Government saves Indian slipper attack MP from flight ban
No apologies either from Shiv Sena lawmaker who assaulted an Air India official. MPs say no law exists to ban them from flying
An Indian lawmaker with a business class air ticket boards an all-economy Air India flight, fights with attendants for not honoring his ticket, refuses to disembark on landing (thereby delaying the next flight for 40 minutes), slaps an airline manager with slippers, is threatened with a ban… but is then finally allowed to fly without tendering an apology.
This bizarre episode has left many Indians wondering whether there are different sets of laws for the common man and lawmakers. Any ordinary air passenger who misbehaved like this would have been arrested either before take-off or at destination.
But MP Ravindra Gaikwad was no ordinary passenger. He is a member of the pro-Hindu Shiva Sena party and an ally of the Bharatiya Janata Party (BJP) in power both nationally and in Maharashtra, his home state.
While no one expected a life-long flight ban on Gaikwad for his unruly behavior, there were rumors that he may be grounded for at least six months by the national carrier to send a tough message to other MPs.
But the federal government had its own political imperatives to contend with. It needed the backing of Shiv Sena for the upcoming presidential and vice-presidential elections, for passing bills and for implementing poll promises – including a pledge to build a new Ram temple at the disputed Ayodhya site in Uttar Pradesh.
So a day after Gaikwad expressed his “regret” to Parliament through a prepared speech, the civil aviation ministry on Friday directed Air India to revoke an intended travel ban on him. Private airlines followed suit.
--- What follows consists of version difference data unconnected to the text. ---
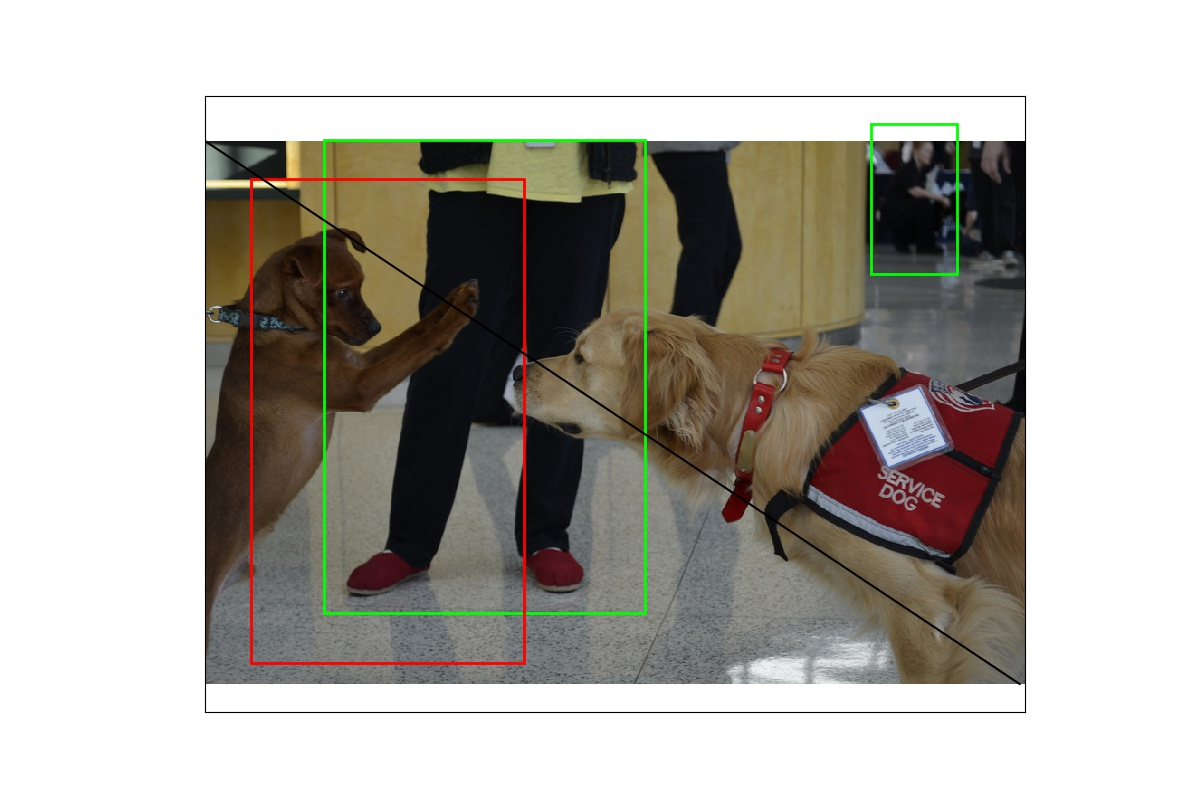
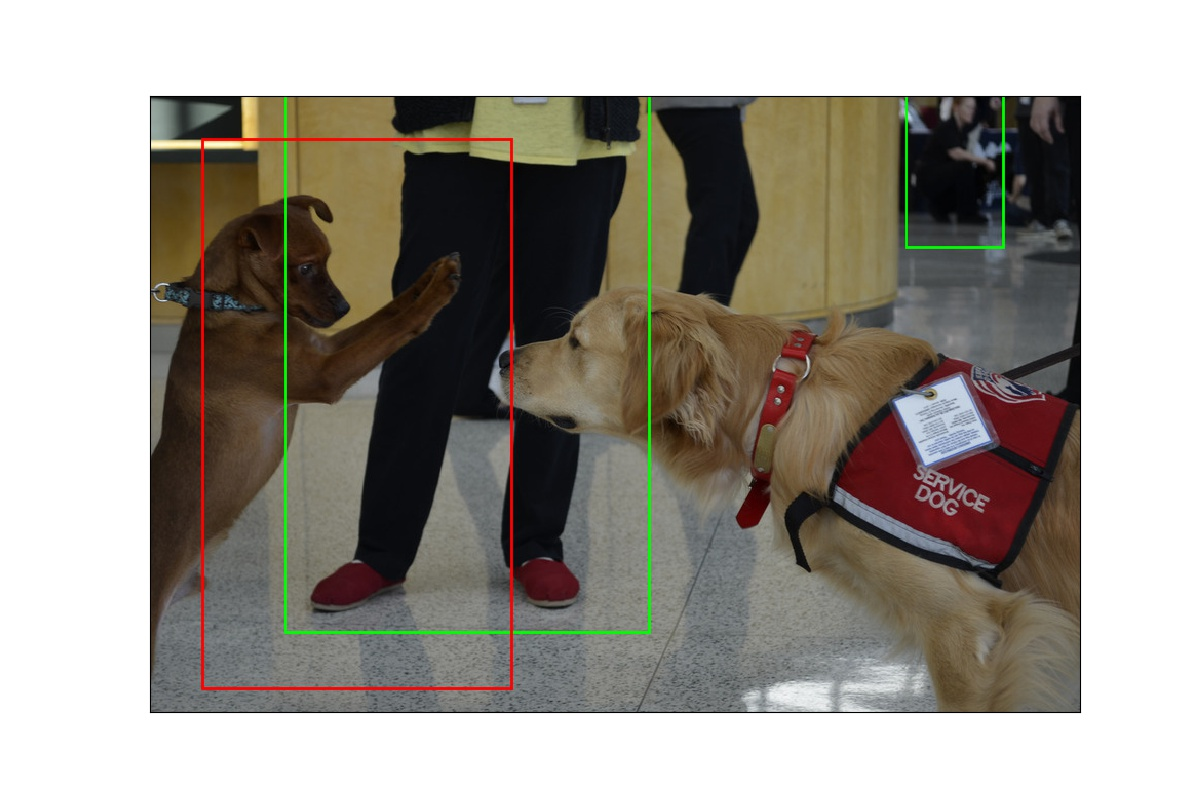
test perimeter detection4

diff --git a/perimeter_detection.py b/perimeter_detection.py
@@ -140,7 +140,7 @@ def perimeter_detection(weights_path, image_path, result_path, threshold, perime
                 continue
             current_axis.add_patch(
                 plt.Rectangle((xmin, ymin), xmax - xmin, ymax - ymin, color='#00FF00', fill=False, linewidth=2))
-        plt.plot([perimeter_a[0], perimeter_b[0]], [perimeter_a[1], perimeter_b[1]], 'k')
+        #plt.plot([perimeter_a[0], perimeter_b[0]], [perimeter_a[1], perimeter_b[1]], 'k')
         plt.savefig(result_path + '/perimeter_' + file_names[k], format='jpg')
         plt.close('all')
On Monday, Gaikwad booked a business class seat on the same route between Pune and Delhi – but then changed his plans and boarded a train instead.
What shocked the nation was the lawmaker’s lack of remorse as he bragged on TV about hitting Air India official Sukumar Raman “25 times” with his slippers. Gaikwad even said he wanted to push his victim down the air-stair.
TV channels aired a video clip showing an Air India flight attendant pleading with Gaikwad to disembark at Delhi airport as cabins had to be cleaned between flights and over 100 passengers were waiting to board the plane, to fly to Goa. But the MP refused to leave the airplane until a top Air India official visited him.
The clip then shows the lawmaker shoving Raman and the flight attendant raising an alarm. Raman’s eyeglasses were broken in the melee. Later, talking to media, he said god alone can save the country if this is the culture and behavior of lawmakers.
The incident sparked intense debate in newsrooms, but in Parliament, lawmakers initially tried to not broach the subject. When it was finally discussed, most MPs backed Gaikwad by saying no rule exists to impose flight bans on lawmakers.
In his speech, Gaikwad told Parliament he was the real victim and he slapped Raman only after the official insulted him.
Civil Aviation Minister Ashok Gajapathi Raju’s was the only voice of criticism. He said the safety of air staff should not be compromised. The government bowed to Sena, however, directing the ministry to allow the MP to fly.
Some fear the decision not to ban Gaikwad could embolden other MPs to misbehave on flights.
Air India’s Delhi-Kolkata flight was delayed by 30 minutes on April 7 because of lawmaker Dola Sen getting into an argument with flight attendants over allowing her wheelchair-bound mother a seat near the emergency exit.